Exercise.
Tally the lines of the entries in which the string "default" occurs, and say only how many.

********************

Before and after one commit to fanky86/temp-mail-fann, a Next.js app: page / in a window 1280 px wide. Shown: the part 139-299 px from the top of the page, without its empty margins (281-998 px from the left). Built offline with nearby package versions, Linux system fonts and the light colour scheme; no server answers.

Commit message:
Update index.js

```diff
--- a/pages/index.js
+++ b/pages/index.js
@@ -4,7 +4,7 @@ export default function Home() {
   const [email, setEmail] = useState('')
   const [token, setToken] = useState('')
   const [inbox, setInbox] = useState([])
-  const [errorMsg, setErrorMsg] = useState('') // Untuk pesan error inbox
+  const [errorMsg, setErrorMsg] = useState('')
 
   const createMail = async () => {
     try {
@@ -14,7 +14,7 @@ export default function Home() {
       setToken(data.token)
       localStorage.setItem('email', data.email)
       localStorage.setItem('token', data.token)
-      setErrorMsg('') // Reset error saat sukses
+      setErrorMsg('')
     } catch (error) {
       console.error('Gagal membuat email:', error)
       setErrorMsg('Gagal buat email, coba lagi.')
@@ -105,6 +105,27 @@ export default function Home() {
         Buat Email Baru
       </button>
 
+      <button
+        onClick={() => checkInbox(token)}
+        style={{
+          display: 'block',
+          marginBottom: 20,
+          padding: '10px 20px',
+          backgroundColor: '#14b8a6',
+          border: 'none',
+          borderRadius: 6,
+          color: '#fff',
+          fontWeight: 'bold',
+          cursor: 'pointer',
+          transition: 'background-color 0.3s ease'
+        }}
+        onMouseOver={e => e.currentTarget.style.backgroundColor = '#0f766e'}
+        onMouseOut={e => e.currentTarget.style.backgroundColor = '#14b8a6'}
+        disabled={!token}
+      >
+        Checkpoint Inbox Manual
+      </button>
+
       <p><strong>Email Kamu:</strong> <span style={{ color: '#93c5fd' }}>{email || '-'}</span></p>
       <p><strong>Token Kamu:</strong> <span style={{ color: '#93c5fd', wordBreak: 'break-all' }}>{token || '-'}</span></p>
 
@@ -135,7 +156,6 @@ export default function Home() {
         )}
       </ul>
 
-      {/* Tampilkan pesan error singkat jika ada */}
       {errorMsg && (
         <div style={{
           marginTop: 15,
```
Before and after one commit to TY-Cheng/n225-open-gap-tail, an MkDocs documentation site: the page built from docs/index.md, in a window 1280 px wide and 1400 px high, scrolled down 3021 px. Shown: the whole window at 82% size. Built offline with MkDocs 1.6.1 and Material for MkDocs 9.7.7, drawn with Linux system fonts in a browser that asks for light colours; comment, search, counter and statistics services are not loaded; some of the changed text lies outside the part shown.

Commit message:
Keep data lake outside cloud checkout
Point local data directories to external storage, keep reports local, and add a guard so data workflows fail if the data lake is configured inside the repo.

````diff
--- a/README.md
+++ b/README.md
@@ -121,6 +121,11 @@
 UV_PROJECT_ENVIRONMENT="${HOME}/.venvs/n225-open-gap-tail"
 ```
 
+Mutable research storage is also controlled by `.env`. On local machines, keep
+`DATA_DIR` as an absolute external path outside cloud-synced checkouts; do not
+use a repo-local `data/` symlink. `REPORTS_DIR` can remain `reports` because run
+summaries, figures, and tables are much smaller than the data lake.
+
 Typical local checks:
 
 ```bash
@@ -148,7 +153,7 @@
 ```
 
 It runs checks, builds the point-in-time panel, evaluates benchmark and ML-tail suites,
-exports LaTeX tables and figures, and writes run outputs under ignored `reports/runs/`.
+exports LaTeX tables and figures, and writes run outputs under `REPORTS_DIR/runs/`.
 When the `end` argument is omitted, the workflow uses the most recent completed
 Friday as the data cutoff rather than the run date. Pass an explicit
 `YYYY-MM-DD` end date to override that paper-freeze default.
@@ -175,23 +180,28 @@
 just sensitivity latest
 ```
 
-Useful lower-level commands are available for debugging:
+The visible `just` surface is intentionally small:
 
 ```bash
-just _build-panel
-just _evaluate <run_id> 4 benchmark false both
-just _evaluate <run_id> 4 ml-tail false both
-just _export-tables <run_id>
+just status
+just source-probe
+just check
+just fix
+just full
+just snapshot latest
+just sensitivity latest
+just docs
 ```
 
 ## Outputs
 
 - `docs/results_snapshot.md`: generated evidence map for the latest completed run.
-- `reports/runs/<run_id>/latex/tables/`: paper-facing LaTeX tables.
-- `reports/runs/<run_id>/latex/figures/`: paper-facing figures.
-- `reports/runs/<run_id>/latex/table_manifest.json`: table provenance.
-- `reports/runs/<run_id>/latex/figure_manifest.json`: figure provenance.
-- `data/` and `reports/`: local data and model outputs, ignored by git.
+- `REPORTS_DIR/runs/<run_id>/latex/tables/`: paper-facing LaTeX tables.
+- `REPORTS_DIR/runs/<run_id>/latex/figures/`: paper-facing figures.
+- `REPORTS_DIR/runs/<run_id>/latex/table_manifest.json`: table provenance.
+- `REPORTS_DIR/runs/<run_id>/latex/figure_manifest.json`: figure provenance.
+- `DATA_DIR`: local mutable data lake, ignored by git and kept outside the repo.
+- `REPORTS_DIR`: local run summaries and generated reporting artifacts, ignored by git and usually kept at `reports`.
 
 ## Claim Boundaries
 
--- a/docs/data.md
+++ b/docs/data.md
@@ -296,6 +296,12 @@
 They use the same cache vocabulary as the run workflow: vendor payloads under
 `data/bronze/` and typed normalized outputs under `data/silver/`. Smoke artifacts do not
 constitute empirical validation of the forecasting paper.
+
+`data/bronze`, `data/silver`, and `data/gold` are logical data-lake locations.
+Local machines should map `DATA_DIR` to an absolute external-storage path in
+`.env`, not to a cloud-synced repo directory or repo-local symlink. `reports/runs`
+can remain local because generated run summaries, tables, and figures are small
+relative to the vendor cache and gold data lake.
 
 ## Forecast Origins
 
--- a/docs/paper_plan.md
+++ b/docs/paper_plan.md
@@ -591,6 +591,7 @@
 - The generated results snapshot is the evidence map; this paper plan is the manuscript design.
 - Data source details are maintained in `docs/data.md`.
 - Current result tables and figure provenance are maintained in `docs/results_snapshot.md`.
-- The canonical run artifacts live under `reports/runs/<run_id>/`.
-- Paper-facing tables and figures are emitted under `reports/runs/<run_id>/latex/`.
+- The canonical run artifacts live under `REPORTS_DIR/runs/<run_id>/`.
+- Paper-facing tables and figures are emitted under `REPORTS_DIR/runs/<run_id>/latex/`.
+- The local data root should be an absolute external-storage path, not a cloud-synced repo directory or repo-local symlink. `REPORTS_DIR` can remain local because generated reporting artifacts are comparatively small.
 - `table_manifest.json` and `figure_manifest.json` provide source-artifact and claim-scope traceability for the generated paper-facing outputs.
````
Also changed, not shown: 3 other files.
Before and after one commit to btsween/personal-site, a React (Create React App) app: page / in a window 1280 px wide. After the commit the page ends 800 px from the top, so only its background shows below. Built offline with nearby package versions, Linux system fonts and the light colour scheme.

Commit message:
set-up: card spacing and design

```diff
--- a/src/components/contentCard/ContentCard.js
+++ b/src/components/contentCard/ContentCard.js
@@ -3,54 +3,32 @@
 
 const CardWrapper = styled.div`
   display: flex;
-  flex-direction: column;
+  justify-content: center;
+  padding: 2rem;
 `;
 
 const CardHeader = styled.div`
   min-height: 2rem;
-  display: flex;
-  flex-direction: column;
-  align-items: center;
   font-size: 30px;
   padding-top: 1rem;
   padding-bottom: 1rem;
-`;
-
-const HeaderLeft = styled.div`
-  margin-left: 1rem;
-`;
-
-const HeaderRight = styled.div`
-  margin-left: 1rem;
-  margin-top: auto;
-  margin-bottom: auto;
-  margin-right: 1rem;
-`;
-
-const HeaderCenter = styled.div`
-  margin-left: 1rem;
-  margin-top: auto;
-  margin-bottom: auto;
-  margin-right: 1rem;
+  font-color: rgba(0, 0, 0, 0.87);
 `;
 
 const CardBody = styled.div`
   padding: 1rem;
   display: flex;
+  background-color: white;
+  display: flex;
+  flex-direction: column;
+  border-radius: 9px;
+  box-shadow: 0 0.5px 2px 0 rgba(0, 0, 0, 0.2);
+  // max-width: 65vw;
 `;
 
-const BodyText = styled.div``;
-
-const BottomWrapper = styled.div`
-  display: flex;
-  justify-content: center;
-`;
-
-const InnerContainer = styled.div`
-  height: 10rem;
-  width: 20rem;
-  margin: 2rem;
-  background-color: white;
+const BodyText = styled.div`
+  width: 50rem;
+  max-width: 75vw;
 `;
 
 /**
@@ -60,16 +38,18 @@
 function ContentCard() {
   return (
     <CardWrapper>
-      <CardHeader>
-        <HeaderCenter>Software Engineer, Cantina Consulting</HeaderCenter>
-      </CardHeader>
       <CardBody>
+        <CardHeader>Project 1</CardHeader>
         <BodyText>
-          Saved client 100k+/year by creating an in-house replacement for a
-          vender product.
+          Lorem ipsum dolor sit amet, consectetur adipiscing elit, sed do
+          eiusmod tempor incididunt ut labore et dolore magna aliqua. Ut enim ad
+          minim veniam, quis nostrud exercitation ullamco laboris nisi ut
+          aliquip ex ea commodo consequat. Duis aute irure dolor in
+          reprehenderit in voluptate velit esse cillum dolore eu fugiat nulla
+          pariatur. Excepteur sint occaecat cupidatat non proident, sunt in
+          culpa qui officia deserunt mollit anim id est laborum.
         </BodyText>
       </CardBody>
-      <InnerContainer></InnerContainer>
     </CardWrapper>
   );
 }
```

********************

Answer below.
5